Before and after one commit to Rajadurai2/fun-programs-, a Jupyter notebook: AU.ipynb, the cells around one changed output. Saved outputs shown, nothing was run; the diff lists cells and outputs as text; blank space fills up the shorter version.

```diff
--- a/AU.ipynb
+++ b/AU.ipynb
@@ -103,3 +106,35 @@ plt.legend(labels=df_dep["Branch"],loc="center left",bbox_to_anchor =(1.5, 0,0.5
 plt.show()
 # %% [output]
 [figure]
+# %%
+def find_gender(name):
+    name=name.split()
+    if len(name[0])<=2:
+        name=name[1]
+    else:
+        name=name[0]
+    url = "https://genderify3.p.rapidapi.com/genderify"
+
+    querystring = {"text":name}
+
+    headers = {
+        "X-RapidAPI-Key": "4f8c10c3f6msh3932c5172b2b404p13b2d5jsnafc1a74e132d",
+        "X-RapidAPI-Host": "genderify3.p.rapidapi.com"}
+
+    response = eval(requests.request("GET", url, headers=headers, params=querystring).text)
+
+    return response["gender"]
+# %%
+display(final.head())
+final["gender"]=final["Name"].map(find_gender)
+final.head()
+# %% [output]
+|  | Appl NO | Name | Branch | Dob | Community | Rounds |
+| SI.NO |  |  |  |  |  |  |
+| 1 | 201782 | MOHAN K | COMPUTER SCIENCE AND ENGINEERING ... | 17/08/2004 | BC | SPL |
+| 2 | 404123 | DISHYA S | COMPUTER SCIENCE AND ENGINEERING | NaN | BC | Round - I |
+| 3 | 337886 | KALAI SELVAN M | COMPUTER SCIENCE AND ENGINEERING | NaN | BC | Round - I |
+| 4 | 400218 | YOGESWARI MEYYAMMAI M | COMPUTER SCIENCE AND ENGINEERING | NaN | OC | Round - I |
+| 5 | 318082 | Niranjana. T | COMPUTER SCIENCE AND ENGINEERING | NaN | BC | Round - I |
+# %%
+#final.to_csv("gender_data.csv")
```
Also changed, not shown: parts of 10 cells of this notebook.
★ ★ ★ ★ ★ ★ ★
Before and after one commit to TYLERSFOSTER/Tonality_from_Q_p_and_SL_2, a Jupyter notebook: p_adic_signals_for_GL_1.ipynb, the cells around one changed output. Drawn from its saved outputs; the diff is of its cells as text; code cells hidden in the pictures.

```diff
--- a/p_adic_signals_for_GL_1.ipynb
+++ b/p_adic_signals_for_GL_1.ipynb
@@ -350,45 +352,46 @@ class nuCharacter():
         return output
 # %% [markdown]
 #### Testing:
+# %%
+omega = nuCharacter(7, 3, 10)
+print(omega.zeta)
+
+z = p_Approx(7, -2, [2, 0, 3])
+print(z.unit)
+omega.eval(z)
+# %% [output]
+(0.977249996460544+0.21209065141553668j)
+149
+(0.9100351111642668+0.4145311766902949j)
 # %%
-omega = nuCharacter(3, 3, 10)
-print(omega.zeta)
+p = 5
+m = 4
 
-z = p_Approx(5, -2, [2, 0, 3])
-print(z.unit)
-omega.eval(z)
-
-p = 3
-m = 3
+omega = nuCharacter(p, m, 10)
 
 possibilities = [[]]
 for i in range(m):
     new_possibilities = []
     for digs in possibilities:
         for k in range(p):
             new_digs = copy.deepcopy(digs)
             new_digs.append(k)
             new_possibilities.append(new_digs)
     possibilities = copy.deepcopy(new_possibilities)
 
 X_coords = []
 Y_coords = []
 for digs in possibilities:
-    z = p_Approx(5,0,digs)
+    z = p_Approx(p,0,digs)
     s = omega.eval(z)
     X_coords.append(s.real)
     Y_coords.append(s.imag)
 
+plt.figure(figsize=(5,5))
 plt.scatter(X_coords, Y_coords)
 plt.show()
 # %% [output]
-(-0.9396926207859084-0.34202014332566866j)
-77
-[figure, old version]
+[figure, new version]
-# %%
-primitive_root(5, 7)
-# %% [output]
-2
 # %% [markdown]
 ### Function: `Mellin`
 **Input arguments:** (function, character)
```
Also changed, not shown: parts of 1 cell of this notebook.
★ ★ ★ ★ ★ ★ ★
# Task
In the listing, find every line with the word "COMPUTER" and return it.

# Task result
+| 1 | 201782 | MOHAN K | COMPUTER SCIENCE AND ENGINEERING ... | 17/08/2004 | BC | SPL |
+| 2 | 404123 | DISHYA S | COMPUTER SCIENCE AND ENGINEERING | NaN | BC | Round - I |
+| 3 | 337886 | KALAI SELVAN M | COMPUTER SCIENCE AND ENGINEERING | NaN | BC | Round - I |
+| 4 | 400218 | YOGESWARI MEYYAMMAI M | COMPUTER SCIENCE AND ENGINEERING | NaN | OC | Round - I |
+| 5 | 318082 | Niranjana. T | COMPUTER SCIENCE AND ENGINEERING | NaN | BC | Round - I |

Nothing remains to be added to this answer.